Jane-Ann Rothwell

Barrister

Degree subject Bachelor in Civil Law (1997); Barrister at Law (1998)
Job title Barrister
Employer Self-employed

I felt very drawn to a career at the Bar – I liked the idea of variation and diversity and the possibility of specialising in certain aspects of the Law. I devilled with a barrister in Dublin for a year and then decided it would be wise to do a second year of devilling, which I did in Cork.

Barristers are essentially self-employed, which, while challenging, appeals to my sense of independence and freedom. Typical days can be very busy, when I am in more than one court and also conducting consultations. Those days in particular require great juggling skills, energy and the ability to be sharp and work well under pressure.
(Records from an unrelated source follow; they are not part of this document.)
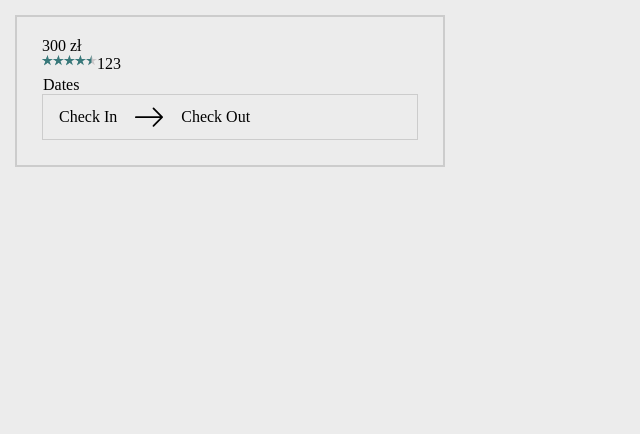
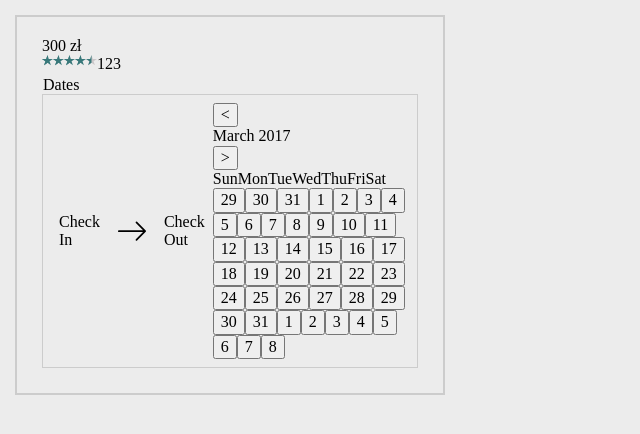
Before and after one commit to GadQ/vue-reservation-form, a Vue app: page / in a window 1280 px wide. Shown: the top 434 px of the page, without its empty margins (0-640 px from the left). Built offline with nearby package versions, Linux system fonts and the light colour scheme.

Commit message:
Scaffolding and day table generation

```diff
--- /dev/null
+++ b/src/components/DatePicker.vue
@@ -0,0 +1,67 @@
+<template>
+    <div class="datepicker">
+        <div class="datepicker__header">
+            <button class="datepicker__month-prev">
+                &lt;
+            </button>
+            <div class="datepicker__month-viewed">March 2017</div>
+            <button class="datepicker__month-next">
+                &gt;
+            </button>
+        </div>
+        <div class="datepicker__table">
+            <div class="datepicker__weekdays">
+                <span class="datepicker__weekday">Sun</span>
+                <span class="datepicker__weekday">Mon</span>
+                <span class="datepicker__weekday">Tue</span>
+                <span class="datepicker__weekday">Wed</span>
+                <span class="datepicker__weekday">Thu</span>
+                <span class="datepicker__weekday">Fri</span>
+                <span class="datepicker__weekday">Sat</span>
+            </div>
+            <div class="datepicker__days">
+                <button type="button" v-for="date in daysOfMonth" :key="date.getTime()" @click="setDate(date)">
+                    {{date.getDate()}}
+                </button>
+            </div>
+        </div>
+    </div>
+</template>
+
+<script>
+    export default {
+        name: 'DatePickeer',
+        data: () => ({
+            dateFrom: null,
+            dateTo: null,
+            dateShow: null,
+        }),
+        props: {},
+        computed: {
+            daysOfMonth() {
+                const date = new Date();
+                date.setDate(1);
+                date.setDate(-1 * date.getDay());
+
+                const days = [];
+                for( let i = 0; i<42; i++) {
+                    date.setDate(date.getDate() + 1);
+                    days.push(new Date(date.getTime()));
+                }
+
+                return days;
+            }
+        },
+        methods: {
+            setDate(date) {
+                console.log(date);
+            }
+        }
+    }
+</script>
+
+
+<!-- Add "scoped" attribute to limit CSS to this component only -->
+<style lang="scss">
+
+</style>
--- a/src/components/FormReservation.vue
+++ b/src/components/FormReservation.vue
@@ -21,12 +21,14 @@
                     Check Out
                 </button>
             </div>
+            <DatePicker/>
         </fieldset>
     </form>
 </template>
 
 <script>
     import Rating from "./Rating";
+    import DatePicker from "./DatePicker";
 
     export default {
         name: 'FormReservation',
@@ -42,7 +44,8 @@
             dateCheckOut: String
         },
         components: {
-            Rating
+            Rating,
+            DatePicker
         },
         watch: {
             dateCheckIn: {
```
An easy day involves drafting in the office.

The down side of being self-employed is that it's all down to your own initiative and drive – lazy periods are definitely not permitted! There's always that insecurity of no guarantees.

The first five years are difficult as you have to depend on another source of financial support, either from your family or part-time work. Many barristers starting out will do some teaching on a range of third-level courses that have law modules. In the first few years it's very important to take a wide range of briefs in a selection of legal areas. The opportunity to specialise in one or a few areas comes later.